What you need to do – Below are records; count the lines that contain "status" and state only that count.

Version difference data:
══════════════════════════════

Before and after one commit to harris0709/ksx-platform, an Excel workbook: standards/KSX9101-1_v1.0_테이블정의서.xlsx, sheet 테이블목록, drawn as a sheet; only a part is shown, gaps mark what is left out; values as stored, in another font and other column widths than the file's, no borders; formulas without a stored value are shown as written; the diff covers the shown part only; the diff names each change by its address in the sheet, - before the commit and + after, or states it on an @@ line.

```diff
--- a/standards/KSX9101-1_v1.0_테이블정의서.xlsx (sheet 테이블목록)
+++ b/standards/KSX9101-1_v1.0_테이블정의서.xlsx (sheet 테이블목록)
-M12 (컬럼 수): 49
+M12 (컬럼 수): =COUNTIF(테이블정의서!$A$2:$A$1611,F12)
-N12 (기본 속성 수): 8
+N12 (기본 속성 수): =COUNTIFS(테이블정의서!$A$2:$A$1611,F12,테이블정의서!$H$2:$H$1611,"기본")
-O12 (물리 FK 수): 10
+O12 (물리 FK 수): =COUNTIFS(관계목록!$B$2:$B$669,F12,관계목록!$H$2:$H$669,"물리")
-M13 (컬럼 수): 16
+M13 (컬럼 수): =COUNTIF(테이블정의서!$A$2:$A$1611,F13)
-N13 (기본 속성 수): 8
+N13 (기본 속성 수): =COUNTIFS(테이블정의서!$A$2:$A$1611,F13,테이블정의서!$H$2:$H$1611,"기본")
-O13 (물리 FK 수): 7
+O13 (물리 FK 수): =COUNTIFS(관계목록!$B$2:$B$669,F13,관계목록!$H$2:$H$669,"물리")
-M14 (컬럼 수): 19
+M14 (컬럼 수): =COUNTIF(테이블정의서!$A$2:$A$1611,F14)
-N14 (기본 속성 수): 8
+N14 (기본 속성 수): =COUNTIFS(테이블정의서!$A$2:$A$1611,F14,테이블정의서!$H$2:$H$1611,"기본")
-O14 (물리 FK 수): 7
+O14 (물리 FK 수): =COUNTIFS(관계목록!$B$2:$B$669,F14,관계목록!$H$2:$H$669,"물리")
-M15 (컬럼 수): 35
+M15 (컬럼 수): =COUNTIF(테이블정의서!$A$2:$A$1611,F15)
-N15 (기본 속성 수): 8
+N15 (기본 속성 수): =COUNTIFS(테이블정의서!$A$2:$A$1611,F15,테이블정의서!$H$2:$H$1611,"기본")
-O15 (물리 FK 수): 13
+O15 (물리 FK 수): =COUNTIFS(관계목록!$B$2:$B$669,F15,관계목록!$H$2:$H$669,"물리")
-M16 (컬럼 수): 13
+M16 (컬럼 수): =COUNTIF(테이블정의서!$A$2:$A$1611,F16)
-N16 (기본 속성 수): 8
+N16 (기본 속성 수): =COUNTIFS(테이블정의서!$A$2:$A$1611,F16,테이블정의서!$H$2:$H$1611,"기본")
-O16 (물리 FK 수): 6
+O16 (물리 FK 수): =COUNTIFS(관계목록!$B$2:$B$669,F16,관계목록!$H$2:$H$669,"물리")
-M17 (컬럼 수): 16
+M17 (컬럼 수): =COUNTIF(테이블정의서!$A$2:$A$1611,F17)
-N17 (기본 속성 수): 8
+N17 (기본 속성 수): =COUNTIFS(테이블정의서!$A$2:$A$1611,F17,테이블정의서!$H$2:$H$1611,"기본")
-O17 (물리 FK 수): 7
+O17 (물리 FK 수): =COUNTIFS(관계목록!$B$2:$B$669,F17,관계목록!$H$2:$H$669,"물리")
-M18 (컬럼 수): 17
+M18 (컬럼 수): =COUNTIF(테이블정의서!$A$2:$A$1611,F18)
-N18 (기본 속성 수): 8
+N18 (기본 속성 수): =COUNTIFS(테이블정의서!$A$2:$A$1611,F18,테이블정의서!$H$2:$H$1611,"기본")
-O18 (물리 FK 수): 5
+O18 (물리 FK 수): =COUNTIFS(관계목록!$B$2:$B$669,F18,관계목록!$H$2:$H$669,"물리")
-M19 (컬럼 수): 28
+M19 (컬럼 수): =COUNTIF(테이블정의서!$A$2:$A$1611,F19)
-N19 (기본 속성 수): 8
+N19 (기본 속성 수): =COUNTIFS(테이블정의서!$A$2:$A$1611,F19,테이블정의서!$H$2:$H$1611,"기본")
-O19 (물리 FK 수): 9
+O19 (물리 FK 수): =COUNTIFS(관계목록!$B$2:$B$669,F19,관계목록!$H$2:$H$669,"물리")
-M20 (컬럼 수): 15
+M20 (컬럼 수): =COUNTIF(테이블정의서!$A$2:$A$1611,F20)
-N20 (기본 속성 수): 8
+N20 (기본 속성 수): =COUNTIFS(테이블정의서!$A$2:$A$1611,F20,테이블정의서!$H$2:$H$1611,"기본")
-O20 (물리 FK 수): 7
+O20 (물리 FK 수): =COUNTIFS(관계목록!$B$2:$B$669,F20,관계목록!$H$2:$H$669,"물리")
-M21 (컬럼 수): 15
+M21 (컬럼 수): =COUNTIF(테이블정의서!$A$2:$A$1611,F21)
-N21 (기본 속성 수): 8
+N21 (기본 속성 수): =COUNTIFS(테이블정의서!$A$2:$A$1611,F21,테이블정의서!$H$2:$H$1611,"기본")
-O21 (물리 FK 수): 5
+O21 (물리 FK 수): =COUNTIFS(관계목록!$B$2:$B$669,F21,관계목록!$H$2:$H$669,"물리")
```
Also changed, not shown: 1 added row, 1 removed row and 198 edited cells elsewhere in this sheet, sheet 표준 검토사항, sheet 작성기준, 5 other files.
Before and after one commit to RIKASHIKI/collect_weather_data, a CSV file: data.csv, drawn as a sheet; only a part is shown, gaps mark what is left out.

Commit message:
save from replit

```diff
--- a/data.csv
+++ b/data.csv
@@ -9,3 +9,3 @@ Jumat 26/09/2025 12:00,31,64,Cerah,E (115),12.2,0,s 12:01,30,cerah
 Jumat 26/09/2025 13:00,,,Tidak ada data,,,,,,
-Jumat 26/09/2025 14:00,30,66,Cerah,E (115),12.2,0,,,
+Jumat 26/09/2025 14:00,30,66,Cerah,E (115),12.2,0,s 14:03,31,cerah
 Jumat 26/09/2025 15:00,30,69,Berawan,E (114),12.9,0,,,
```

══════════════════════════════

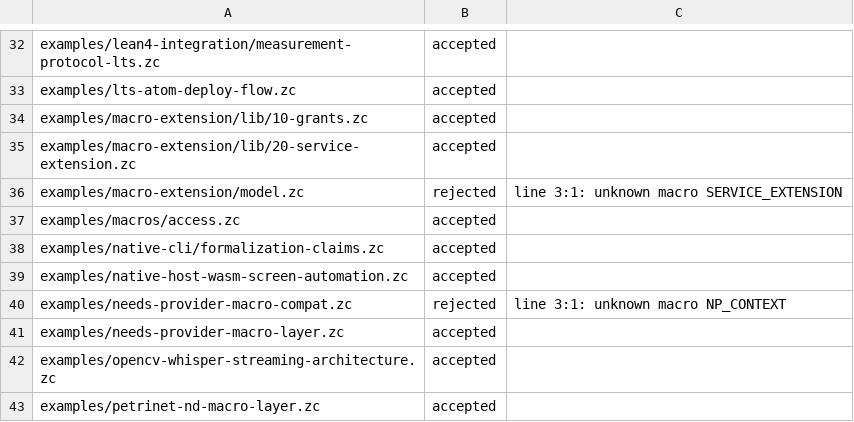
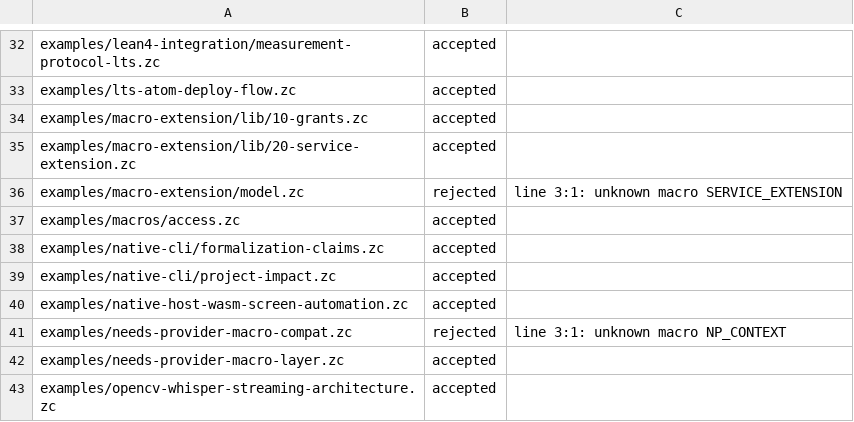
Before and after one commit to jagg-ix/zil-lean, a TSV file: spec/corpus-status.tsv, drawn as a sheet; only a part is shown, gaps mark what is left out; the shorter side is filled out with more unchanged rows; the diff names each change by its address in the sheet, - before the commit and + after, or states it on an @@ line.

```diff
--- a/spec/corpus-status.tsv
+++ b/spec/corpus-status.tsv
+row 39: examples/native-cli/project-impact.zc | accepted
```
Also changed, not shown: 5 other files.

══════════════════════════════

Result – 3